Businesses were split by model, adapted from the MIT categorisation, and analysed according to four key performance indicators: profitability, return, liquidity, and strength.
Across all business models, the companies within the bottom tier (20 percent) held an average of under a single days’ cash on hand, and the middle tier (60 percent) fared little better with an average of two days.
Even when factoring in the companies within the highest tier, which are the most liquid with around 15-days of cash on hand to cover operating costs, the median time for all 72,011 companies before external funding sources would be required was a meagre 2.5 days.
This raises the likelihood of businesses assuming expensive short-term finance to cover ongoing liabilities.
Surprisingly, given the popular emphasis on national economic conditions, the results showed few differences related to the country within which a business operates.
Instead, there was a strong and consistent correlation between business model and all measures of business success.
Top tier Intellectual Property (IP)-owning companies, for example, enjoy profitability of at least 17.8 percent, whereas equivalent businesses in the Retail and Distribution sector can expect to generate profitability of just 8.7 percent or more. This suggests that owners and managers who adopt the right business model at the outset, or who position themselves correctly in the market, stand to reap far greater rewards than others.
Lorcan Colclough, Head of Entrepreneurial Business Services at Mazars Ireland, told the Sunday Business Post: “These results are a reflection of the challenges facing most mid-sized businesses in Ireland. These businesses are core to both the Irish and European economies, but it seems that many simply aren’t maximising their potential. Day-to-day operations are dominating the management agenda, often leading to the neglect of the long-term drivers of shareholder value.”
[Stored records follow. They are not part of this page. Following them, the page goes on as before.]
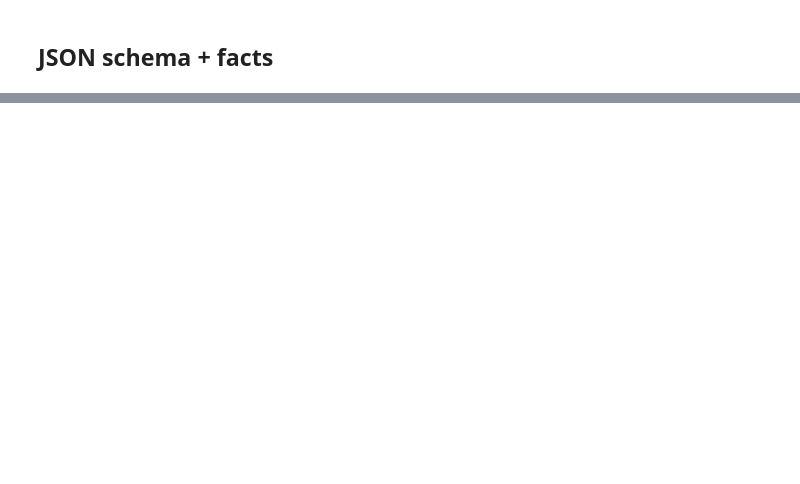
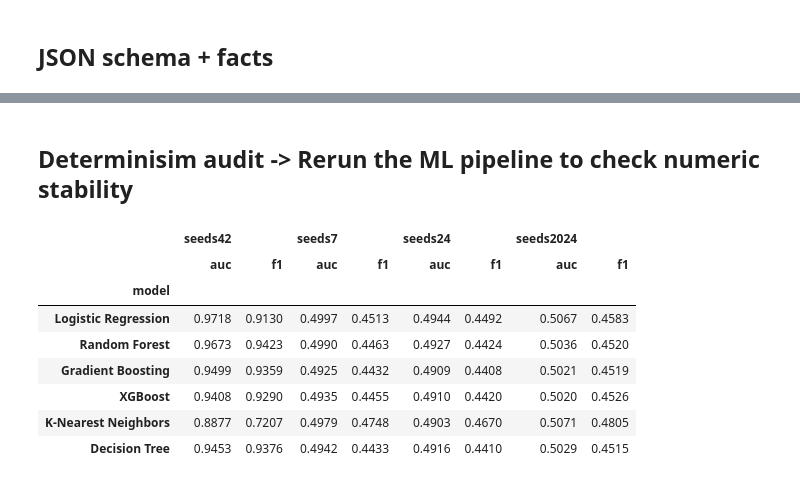
Before and after one commit to Mipjeiger/Credit-Risk-Analyst, a Jupyter notebook: data_science/notebooks/03_audit_engineering.ipynb, the cells around one changed output, grey strips where cells are left out. Saved outputs shown, nothing was run; the diff lists cells and outputs as text; code cells hidden in the pictures; blank space fills up the shorter version.

```diff
--- a/data_science/notebooks/03_audit_engineering.ipynb
+++ b/data_science/notebooks/03_audit_engineering.ipynb
@@ -680,3 +680,38 @@ missing keys   : {'ks', 'actions', 'gini', 'psi', 'summary'}
 extra keys     : none ✅
 actions >= 3   : False
 uncited actions: 0
+# %% [markdown]
+## Determinisim audit -> Rerun the ML pipeline to check numeric stability
+# %%
+def run_metrics(seed: int) -> pd.DataFrame:
+    X_train, X_test, y_train, y_test = train_test_split(X, y, test_size=0.2, random_state=seed, stratify=y)
+
+    out = []
+    for name, m in MODELS.items():
+        p = m.predict_proba(X_test_scaled)
+
+        # Append to the output list
+        out.append({
+            "model": name,
+            "auc": roc_auc_score(y_test, p, multi_class='ovr', average='weighted'),
+            "f1": f1_score(y_test, p.argmax(axis=1), average='weighted', zero_division=0)
+        })
+
+    return pd.DataFrame(out)
+
+# Random seed
+seeds = [42, 7, 24, 2024]
+runs = {s: run_metrics(s).set_index("model") for s in seeds}
+
+stability = pd.concat({f"seeds{s}": r[["auc", "f1"]] for s, r in runs.items()}, axis=1).round(4)
+display(stability)
+# %% [output]
+|  | seeds42 |  | seeds7 |  | seeds24 |  | seeds2024 |  |
+|  | auc | f1 | auc | f1 | auc | f1 | auc | f1 |
+| model |  |  |  |  |  |  |  |  |
+| Logistic Regression | 0.9718 | 0.9130 | 0.4997 | 0.4513 | 0.4944 | 0.4492 | 0.5067 | 0.4583 |
+| Random Forest | 0.9673 | 0.9423 | 0.4990 | 0.4463 | 0.4927 | 0.4424 | 0.5036 | 0.4520 |
+| Gradient Boosting | 0.9499 | 0.9359 | 0.4925 | 0.4432 | 0.4909 | 0.4408 | 0.5021 | 0.4519 |
+| XGBoost | 0.9408 | 0.9290 | 0.4935 | 0.4455 | 0.4910 | 0.4420 | 0.5020 | 0.4526 |
+| K-Nearest Neighbors | 0.8877 | 0.7207 | 0.4979 | 0.4748 | 0.4903 | 0.4670 | 0.5071 | 0.4805 |
+| Decision Tree | 0.9453 | 0.9376 | 0.4942 | 0.4433 | 0.4916 | 0.4410 | 0.5029 | 0.4515 |
```
Also changed, not shown: parts of 10 cells of this notebook, 7 other files.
He continued: “On a positive note, the study shows that improving the performance and enhancing the value of the business can be within the control of the owners and management. Those who can strike the right balance between driving today’s performance and proactively taking control of the drivers of long term capital value will reap the rewards.”
Mazars is one of the fastest growing professional services firms in Ireland specialising in audit, accountancy, advisory and tax services. Mazars is based in Dublin, Galway and Limerick and is also part of a single international integrated partnership of over 20,000 employees in 86 countries.
And now it has developed a three-step programme called Optimize, that will focus business leaders and management on their long-term agenda, and enable them to assess opportunities, cope with change, improve decision-making and align actions with strategic objectives. At the heart of Optimize is the objective of partnering with Mazar’s clients to help them enhance shareholder value.
Emer O’Riordan, Director of Entrepreneurial Business Services at Mazars Ireland, said: “The programme is different as it takes a holistic view of the business and focuses on a gap analysis across the big five drivers of value – the goals and ambitions of the shareholders and management, the market position, how effective are their operations, people and teams and the financial fundamentals. We identify the practical plans and actions required to close any gaps and achieve their potential.”